Aim of the exercise - Once the line containing "each pool:<br/>3-fold grouped" is found in the entries below, restate it and each following line word for word, stopping after the line containing "per-seed + mean".
• • • • • • •
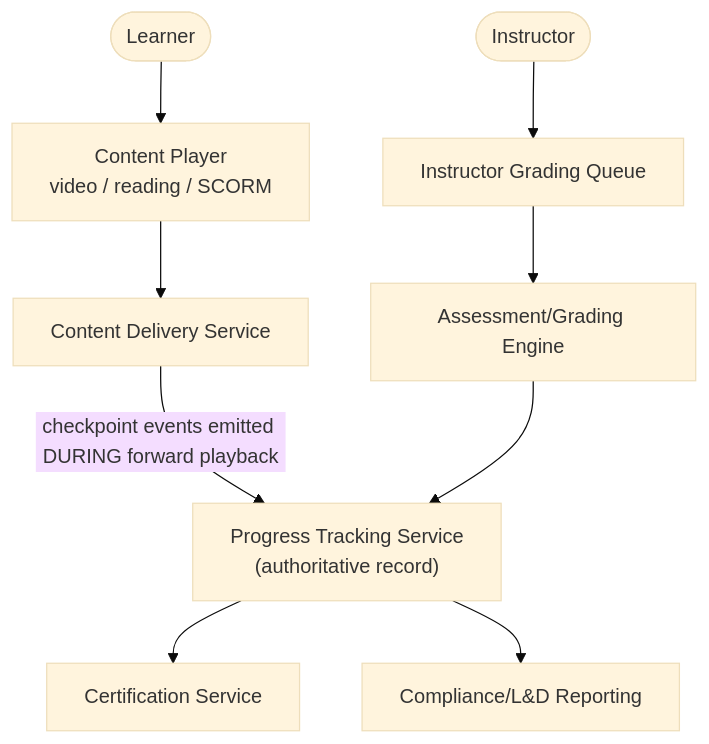
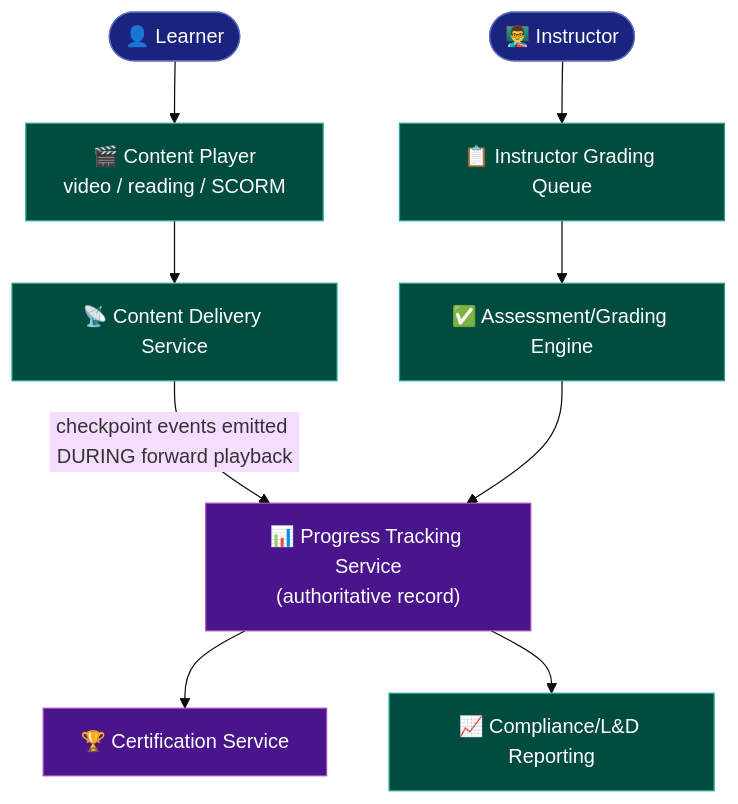
One commit to ghanendra-sdet/lms-platform changed the first of 5 diagrams in docs/architecture-and-flow.md. Above: the diagram before and after it, drawn with Mermaid (base theme). The commit also changed other lines of this file and 1 other file, not shown here.

First line of the commit message:
docs: enrich architecture/tech-and-skills diagrams, fix a coverage overclaim

````diff
--- a/docs/architecture-and-flow.md
+++ b/docs/architecture-and-flow.md
@@ -13,13 +13,20 @@
 ```mermaid
 flowchart TD
-    Learner([Learner]) --> Player["Content Player<br/>video / reading / SCORM"]
-    Instructor([Instructor]) --> Grading["Instructor Grading Queue"]
+    Learner([👤 Learner]) --> Player["🎬 Content Player<br/>video / reading / SCORM"]
+    Instructor([👨‍🏫 Instructor]) --> Grading["📋 Instructor Grading Queue"]
 
-    Player --> CDS["Content Delivery Service"]
-    CDS -->|"checkpoint events emitted DURING forward playback"| PTS["Progress Tracking Service<br/>(authoritative record)"]
-    Grading --> AGE["Assessment/Grading Engine"]
+    Player --> CDS["📡 Content Delivery Service"]
+    CDS -->|"checkpoint events emitted DURING forward playback"| PTS["📊 Progress Tracking Service<br/>(authoritative record)"]
+    Grading --> AGE["✅ Assessment/Grading Engine"]
     AGE --> PTS
 
-    PTS --> Cert["Certification Service"]
-    PTS --> Compliance["Compliance/L&D Reporting"]
+    PTS --> Cert["🏆 Certification Service"]
+    PTS --> Compliance["📈 Compliance/L&D Reporting"]
+
+    classDef person fill:#1a237e,stroke:#5c6bc0,color:#fff
+    classDef service fill:#004d40,stroke:#26a69a,color:#fff
+    classDef authority fill:#4a148c,stroke:#ab47bc,color:#fff
+    class Learner,Instructor person
+    class Player,Grading,CDS,AGE,Compliance service
+    class PTS,Cert authority
 ```
````
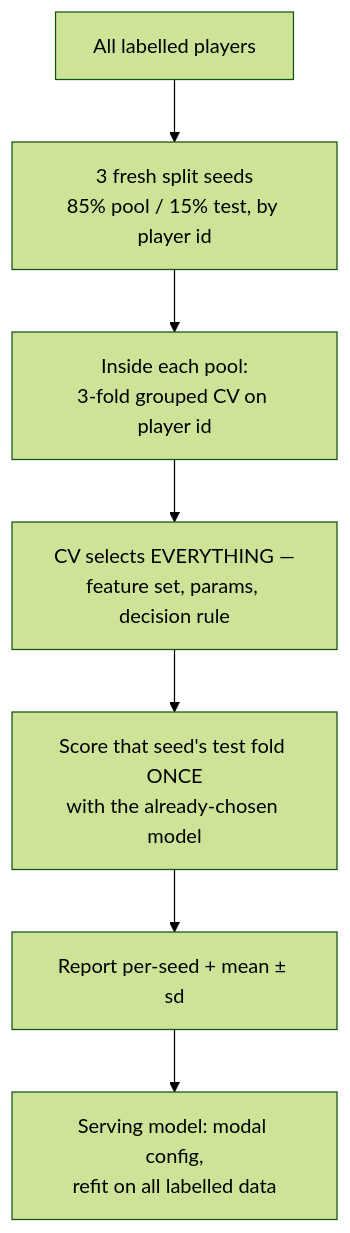
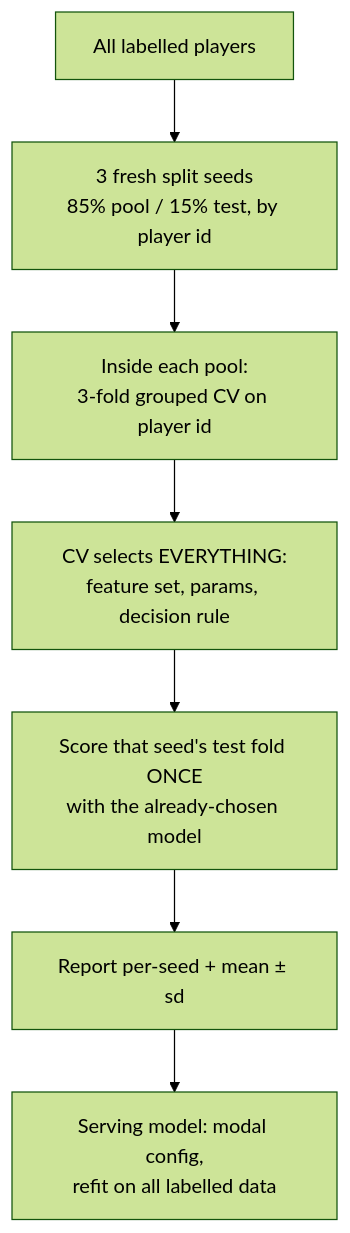
One commit to shigenogoro/PuckAI-Engineering changed the diagram in docs/benchmarks/README.md. Above: the diagram before and after it, drawn with Mermaid (forest theme). The commit also changed other lines of this file and 19 other files, not shown here.

````diff
--- a/docs/benchmarks/README.md
+++ b/docs/benchmarks/README.md
@@ -162,9 +170,9 @@
 ```mermaid
 flowchart TD
   A["All labelled players"] --> B["3 fresh split seeds<br/>85% pool / 15% test, by player id"]
   B --> C["Inside each pool:<br/>3-fold grouped CV on player id"]
-  C --> D["CV selects EVERYTHING —<br/>feature set, params, decision rule"]
+  C --> D["CV selects EVERYTHING:<br/>feature set, params, decision rule"]
   D --> E["Score that seed's test fold ONCE<br/>with the already-chosen model"]
   E --> F["Report per-seed + mean ± sd"]
   F --> G["Serving model: modal config,<br/>refit on all labelled data"]
 ```
````
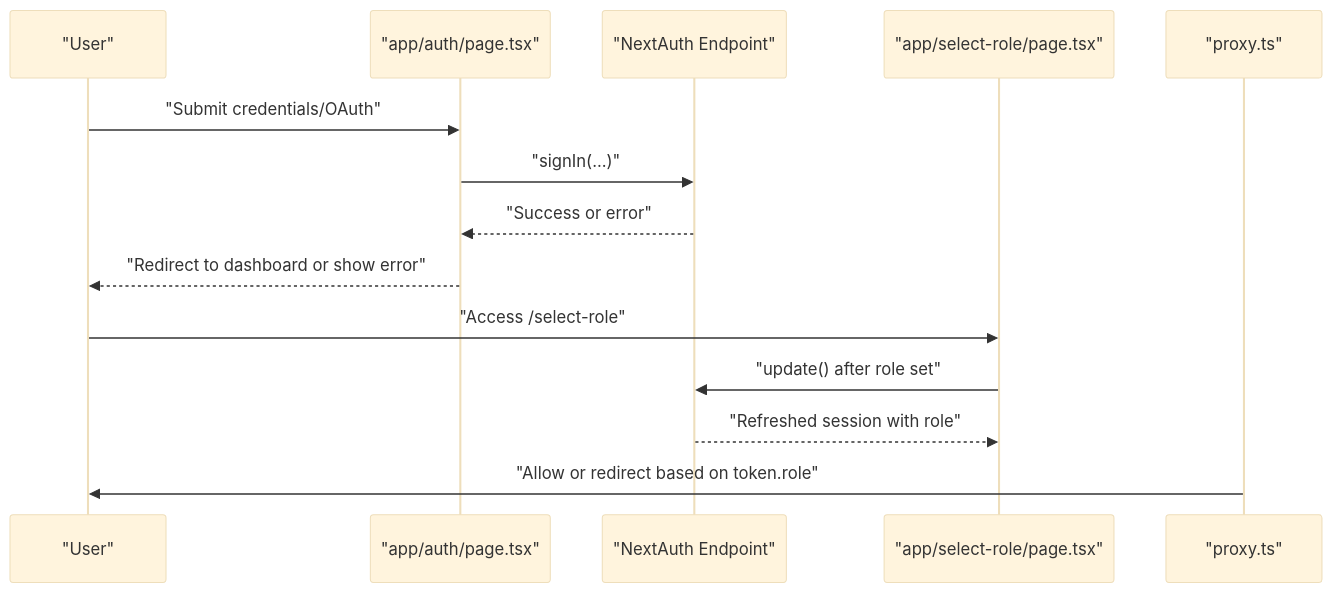
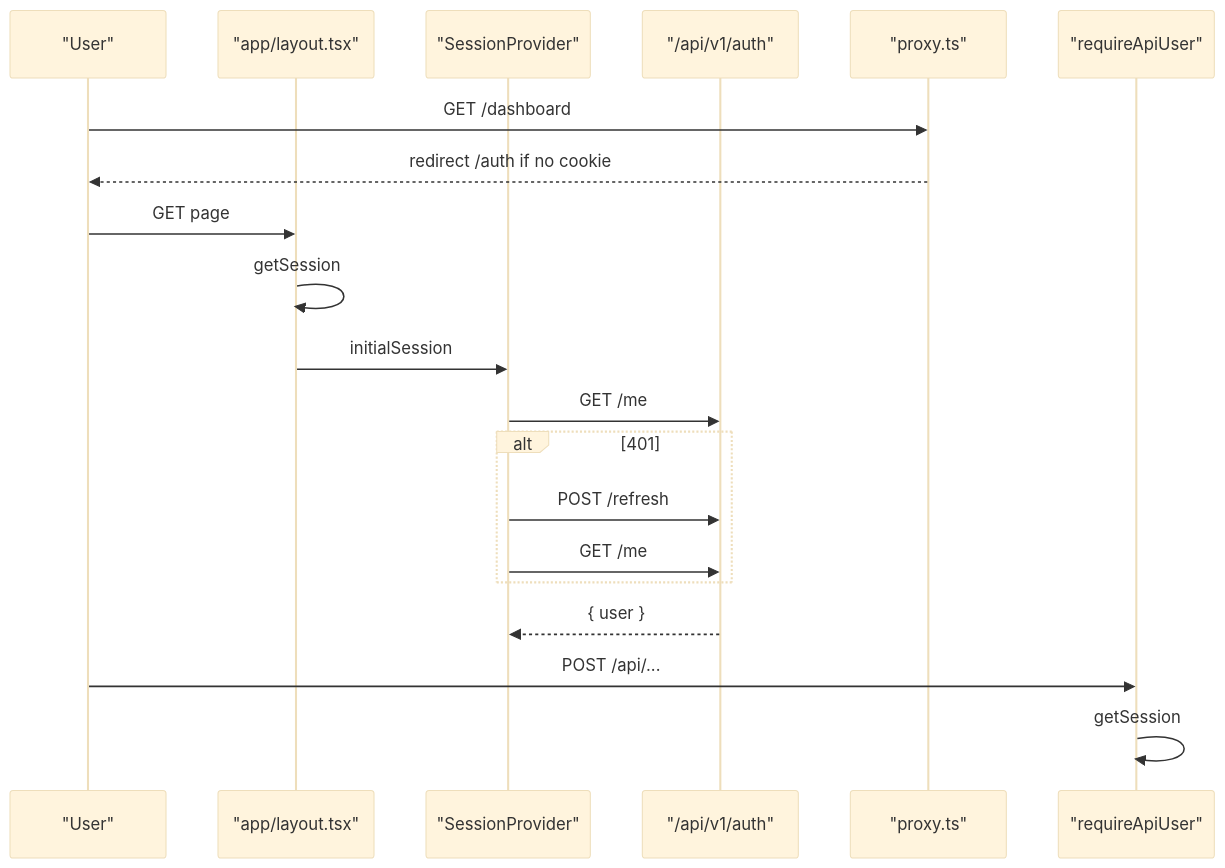
The second of 3 diagrams in src/data/docs/talentsync/Frontend Application/State Management/Authentication State.md (tashifkhan/tashif.codes), drawn with Mermaid (base theme) before and after one commit. The commit also changed other lines of this file and 2128 other files, not shown here.

First line of the commit message:
docs: replace raster diagram images with native Mermaid across project guides

````diff
--- a/src/data/docs/talentsync/Frontend Application/State Management/Authentication State.md
+++ b/src/data/docs/talentsync/Frontend Application/State Management/Authentication State.md
@@ -118,16 +56,22 @@
 ```mermaid
 sequenceDiagram
 participant U as "User"
-participant Auth as "app/auth/page.tsx"
-participant NA as "NextAuth Endpoint"
-participant Sel as "app/select-role/page.tsx"
+participant Layout as "app/layout.tsx"
+participant SP as "SessionProvider"
+participant Auth as "/api/v1/auth"
 participant MW as "proxy.ts"
-U->>Auth : "Submit credentials/OAuth"
-Auth->>NA : "signIn(...)"
-NA-->>Auth : "Success or error"
-Auth-->>U : "Redirect to dashboard or show error"
-U->>Sel : "Access /select-role"
-Sel->>NA : "update() after role set"
-NA-->>Sel : "Refreshed session with role"
-MW->>U : "Allow or redirect based on token.role"
+participant BFF as "requireApiUser"
+U->>MW : GET /dashboard
+MW-->>U : redirect /auth if no cookie
+U->>Layout : GET page
+Layout->>Layout : getSession
+Layout->>SP : initialSession
+SP->>Auth : GET /me
+alt 401
+SP->>Auth : POST /refresh
+SP->>Auth : GET /me
+end
+Auth-->>SP : { user }
+U->>BFF : POST /api/...
+BFF->>BFF : getSession
 ```
````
• • • • • • •
Exercise solution -
   B --> C["Inside each pool:<br/>3-fold grouped CV on player id"]
-  C --> D["CV selects EVERYTHING —<br/>feature set, params, decision rule"]
+  C --> D["CV selects EVERYTHING:<br/>feature set, params, decision rule"]
   D --> E["Score that seed's test fold ONCE<br/>with the already-chosen model"]
   E --> F["Report per-seed + mean ± sd"]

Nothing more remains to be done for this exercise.